By Amit Soni, Portfolio Manager, Strategic Asset Allocation, New York Life Investments
Lofty valuations in traditional assets have encouraged investors to explore alternatives. Unfortunately, the lack of a holistic investment framework to incorporate alternatives poses a challenge. Traditional risk-return based approaches, alone, over-allocate to alternatives--a result of underestimation of risks resulting from a) significant manager performance dispersion and b) smoothness in the pooled return indices utilized for alternatives. Much research corrects for smoothness of returns; however, the risk from performance dispersion remains unaddressed. In the new white paper on Portfolio Construction with Alternatives, the Strategic Asset Allocation & Solutions (SAS) team from New York Life Investments discusses a methodology to quantify performance dispersion risk and incorporate it in the portfolio construction process.

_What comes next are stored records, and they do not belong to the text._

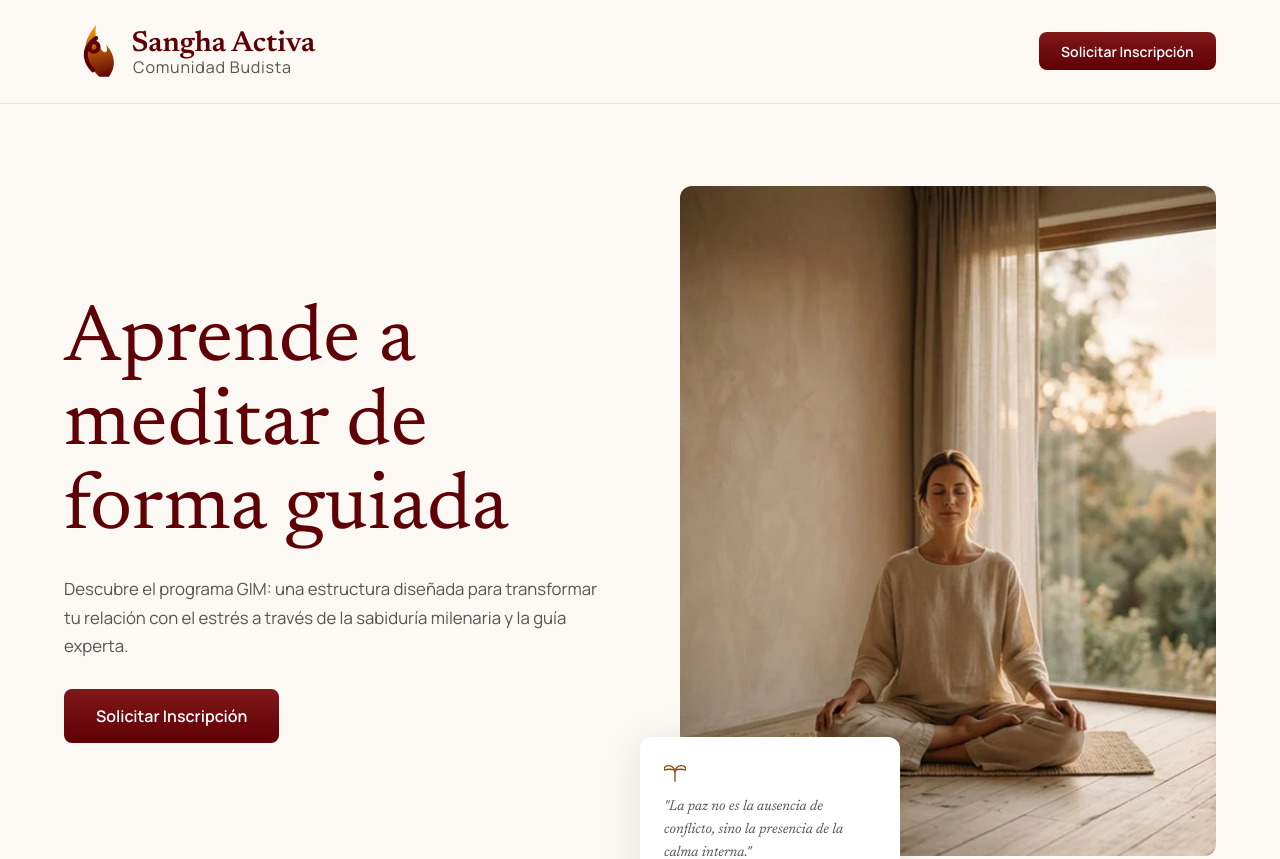
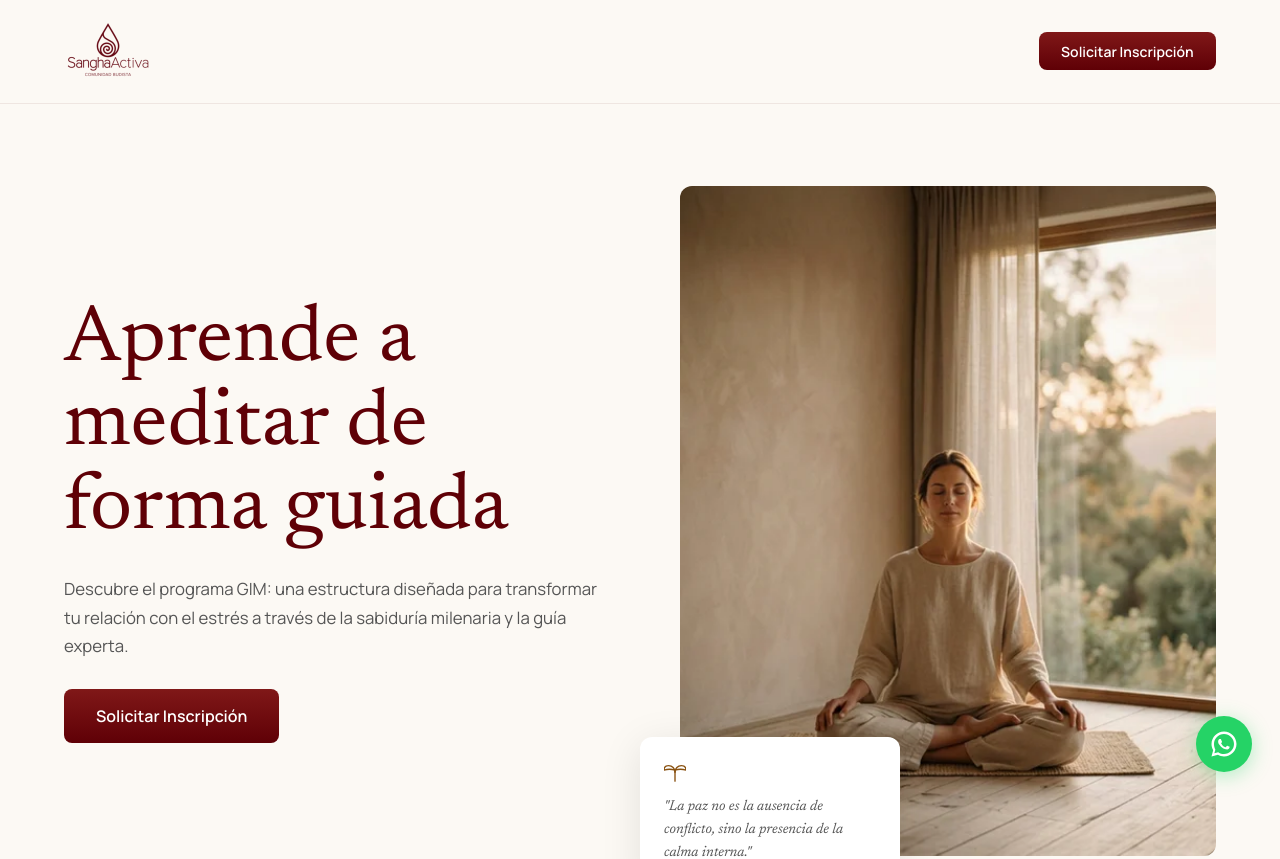
Before and after one commit to javiviph/sangha, a React (Vite) app: page / in a window 1280 px wide. Shown: the top 859 px of the page. Built offline with nearby package versions, Linux system fonts and the light colour scheme.

Commit message:
feat: add WhatsApp floating button and restore original navbar logo

```diff
--- a/src/App.jsx
+++ b/src/App.jsx
@@ -14,6 +14,7 @@ import FAQ from './components/FAQ'
 import FinalClose from './components/FinalClose'
 import Testimonials from './components/Testimonials'
 import Locations from './components/Locations'
+import WhatsAppButton from './components/WhatsAppButton'
 
 function App() {
   return (
@@ -36,6 +37,7 @@ function App() {
         <FAQ />
         <FinalClose />
       </main>
+      <WhatsAppButton />
     </>
   )
 }
--- a/src/components/Navbar.jsx
+++ b/src/components/Navbar.jsx
@@ -2,29 +2,18 @@ import React from 'react';
 import '../index.css';
 
 /*
-  Inlined SVG Logo for zero-overhead load (Fastest LCP).
-  Directly uses the brand colors to avoid expensive CSS filters.
+  CSS filter strategy for the white-on-transparent logo PNG:
+  ─────────────────────────────────────────────────────────
+  The logo is white. On the light cream navbar background it would be invisible.
+  We use CSS `filter` chains to colorize it without touching the file:
+
+  • logoFilterRed  → white → brand dark red  (#5f0006)
+    brightness(0) zeroes out all channels first (makes it black),
+    then we layer invert/sepia/saturate/hue-rotate to reach the target hue.
 */
-const LogoSVG = ({ className, style }) => (
-  <svg
-    className={className}
-    style={style}
-    xmlns="http://www.w3.org/2000/svg"
-    viewBox="0 0 220 56"
-    fill="none"
-  >
-    <path d="M22 44 C22 44 10 34 14 22 C16 16 20 12 20 12 C20 12 18 22 24 28 C26 30 28 28 26 24 C30 28 34 36 28 44 Z" fill="url(#flame-nav)" />
-    <path d="M18 40 C14 36 12 30 15 25 C16 23 18 22 20 23 C22 24 22 27 20 28 C18 29 16 28 16 26 C16 23 18 21 20 20" stroke="#5f0006" strokeWidth="2.5" strokeLinecap="round" fill="none"/>
-    <text x="42" y="28" fontFamily="var(--font-serif)" fontSize="18" fontWeight="700" fill="#5f0006">Sangha Activa</text>
-    <text x="43" y="42" fontFamily="var(--font-sans)" fontSize="10" fill="#555555" letterSpacing="0.5">Comunidad Budista</text>
-    <defs>
-      <linearGradient id="flame-nav" x1="20" y1="12" x2="28" y2="44" gradientUnits="userSpaceOnUse">
-        <stop offset="0%" stopColor="#F59E0B"/>
-        <stop offset="100%" stopColor="#5f0006"/>
-      </linearGradient>
-    </defs>
-  </svg>
-);
+
+const logoFilterRed =
+  'brightness(0) saturate(100%) invert(7%) sepia(95%) saturate(4000%) hue-rotate(345deg) brightness(0.85)';
 
 export default function Navbar() {
   return (
@@ -42,9 +31,14 @@ export default function Navbar() {
     }}>
       <div className="container" style={{ display: 'flex', alignItems: 'center', justifyContent: 'space-between' }}>
 
-        {/* Logo inlined for 0ms LCP paint time */}
+        {/* Logo: white PNG + CSS color filter → brand red on light bg */}
         <a href="#" style={{ display: 'flex', alignItems: 'center', textDecoration: 'none' }}>
-           <LogoSVG className="navbar-logo" />
+          <img
+            src="/images/logo-sangha.webp"
+            alt="Sangha Activa"
+            className="navbar-logo"
+            style={{ filter: logoFilterRed }}
+          />
         </a>
 
         <a
--- /dev/null
+++ b/src/components/WhatsAppButton.jsx
@@ -0,0 +1,81 @@
+import React, { useState } from 'react';
+
+const WA_URL =
+  'https://api.whatsapp.com/send?phone=34659049395&text=%C2%A1Hola!%20Nuestro%20horario%20de%20atenci%C3%B3n%20por%20Whatsapp%20es%20de%20martes%20a%20viernes%20de%209%3A30h%20a%2013%3A30h%20y%20de%2016h%20a%2019h.%20S%C3%A1bados%20de%2010%3A30h%20a%2013%3A30h%20y%2016h%20a%2018h.%20Domingo%20de%2010%3A30%20a%2013%3A30h.%20';
+
+export default function WhatsAppButton() {
+  const [hovered, setHovered] = useState(false);
+
+  return (
+    <a
+      href={WA_URL}
+      target="_blank"
+      rel="noopener noreferrer"
+      aria-label="Chatea con nosotros por WhatsApp"
+      onMouseEnter={() => setHovered(true)}
+      onMouseLeave={() => setHovered(false)}
+      style={{
+        position: 'fixed',
+        bottom: '1.75rem',
+        right: '1.75rem',
+        zIndex: 1000,
+        display: 'flex',
+        alignItems: 'center',
+        gap: '0.6rem',
+        textDecoration: 'none',
+        transition: 'transform 0.25s ease, box-shadow 0.25s ease',
+        transform: hovered ? 'translateY(-4px) scale(1.05)' : 'translateY(0) scale(1)',
+      }}
+    >
+      {/* Tooltip label */}
+      <span
+        style={{
+          backgroundColor: '#fff',
+          color: '#111',
+          fontSize: '0.8rem',
+          fontWeight: 600,
+          fontFamily: 'var(--font-sans)',
+          padding: '0.4rem 0.75rem',
+          borderRadius: '999px',
+          boxShadow: '0 4px 16px rgba(0,0,0,0.12)',
+          whiteSpace: 'nowrap',
+          opacity: hovered ? 1 : 0,
+          transform: hovered ? 'translateX(0)' : 'translateX(8px)',
+          transition: 'opacity 0.22s ease, transform 0.22s ease',
+          pointerEvents: 'none',
+        }}
+      >
+        ¿Hablamos?
+      </span>
+
+      {/* WhatsApp bubble */}
+      <span
+        style={{
+          width: '56px',
+          height: '56px',
+          borderRadius: '50%',
+          backgroundColor: '#25D366',
+          display: 'flex',
+          alignItems: 'center',
+          justifyContent: 'center',
+          boxShadow: hovered
+            ? '0 8px 32px rgba(37,211,102,0.5)'
+            : '0 4px 20px rgba(37,211,102,0.35)',
+          transition: 'box-shadow 0.25s ease',
+          flexShrink: 0,
+        }}
+      >
+        {/* Official WhatsApp SVG icon */}
+        <svg
+          xmlns="http://www.w3.org/2000/svg"
+          viewBox="0 0 48 48"
+          width="30"
+          height="30"
+          fill="#fff"
+        >
+          <path d="M24 4C13 4 4 13 4 24c0 3.6 1 7 2.7 10L4 44l10.3-2.7C17.1 43 20.5 44 24 44c11 0 20-9 20-20S35 4 24 4zm0 36c-3.1 0-6.1-.8-8.7-2.4l-.6-.4-6.1 1.6 1.6-5.9-.4-.6C8.8 30.1 8 27.1 8 24 8 15.2 15.2 8 24 8s16 7.2 16 16-7.2 16-16 16zm8.7-11.7c-.5-.2-2.8-1.4-3.2-1.5-.4-.2-.7-.2-1 .2-.3.4-1.2 1.5-1.5 1.9-.3.3-.6.4-1.1.1-.5-.2-2-.7-3.8-2.4-1.4-1.3-2.3-2.8-2.6-3.3-.3-.5 0-.7.2-1 .2-.2.5-.6.7-.8.2-.3.3-.5.4-.8.1-.3 0-.6-.1-.8-.1-.2-1-2.4-1.4-3.3-.4-.9-.8-.7-1-.7h-.9c-.3 0-.8.1-1.2.6-.4.5-1.6 1.5-1.6 3.7 0 2.2 1.6 4.3 1.8 4.6.2.3 3.1 4.8 7.6 6.7 1.1.5 1.9.7 2.6.9 1.1.3 2 .3 2.8.2.9-.1 2.8-1.1 3.2-2.2.4-1.1.4-2 .3-2.2-.1-.2-.4-.3-.9-.5z" />
+        </svg>
+      </span>
+    </a>
+  );
+}
```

Alternatives, both liquid and illiquid, have piqued investors’ interest recently. A traditional mean-variance or risk-based approach has not been very useful since the results, in many cases, recommend allocations which are much higher than what the investors are rightly comfortable with. This is partially a result of using alternative indices based on pooled returns from multiple hedge funds, which boast an artificially low level of volatility. These indices disguise the significant dispersion of returns for managers within the index. They are also subject to a smoothing effect that comes with illiquidity.
A lot of research has already been done to correct for the smoothness of returns in illiquid asset classes. The smoothness in returns resulting from a lack of daily pricing manifests as high autocorrelation and, based on the specific problem, investors can pick the right approach to adjust the asset class returns. However, we have not yet seen a solution to measure the risk from manager performance dispersion and incorporate it in portfolio construction. This has implications, not only for alternatives, but also for active management in general, where the actual performance of the investment can materially deviate from that of the broad market index.
Performance Dispersion Risk
For traditional asset classes like equities or bonds, one can use an appropriate passive index such as the S&P 500 for equities or the BofAML US Corporate Bond Index for investment-grade fixed income as a proxy for all strategies operating in that market. The risk characteristics of the index will be generally similar to those of any given manager’s strategy, and actual resulting performance can likewise be expected to be similar, whether the investor ends up selecting a passive strategy or an active manager. However, in alternative investment categories, the investors usually do not have a well-defined benchmark. Instead, they often rely on alternative indices offered by firms like Hedge Fund Research (HFR) or Cambridge Associates, which pool returns from a universe of alternative managers to build a time series of returns. These are useful in modeling the asset class exposure, but since the underlying components are not easily investable, the alternative managers cannot run their portfolios relative to these benchmarks. As a result, the dispersion among managers is much higher among alternative managers than within traditional investment categories.
As we can see in Figure 1, the performance dispersion among traditional asset classes i.e. US large cap equities and intermediate term fixed income, is much smaller compared to the dispersion among alternative asset classes like private equity or US domiciled hedge funds. This means the harm that comes with selecting an underperforming manager is much greater in the alternatives space. This risk is not captured by the volatility of the index but should be taken into consideration.
The impact of smoothness in returns and performance dispersion must be considered while building portfolios that involve both traditional and alternative asset classes for an accurate assessment of the risk involved. Unadjusted alternative indices are much more likely to underestimate the true risk of an investment. The proposed allocation to alternatives from traditional mean-variance or risk-based portfolio optimization methodologies are much more reasonable and intuitive after making the adjustments for illiquidity and performance dispersion.
Managing Performance Dispersion Risk
While it is important to accurately measure the performance dispersion risk, it may also be important for some investors to mitigate this risk. Some strategy types, through certain implementations, allow us to reduce this risk within our portfolios:
- Passive alternative strategies
- Replication strategies
Though not always possible, some alternative strategies can be run in a passive format. Merger arbitrage is a good example of this. Similar to a passive equity strategy, a passive strategy in merger arbitrage can take exposure to the entire set of merger and acquisition deals outstanding in the investable universe. Passive strategies through ETFs or other vehicles already exist in this space.
Another way to reduce the performance dispersion risk is to use replication strategies that try to mimic a broader index of pooled returns. This is accomplished by using quantitative tools to decompose the index into more traditional investable risk factors or securities, and then investing in those risk factors or securities.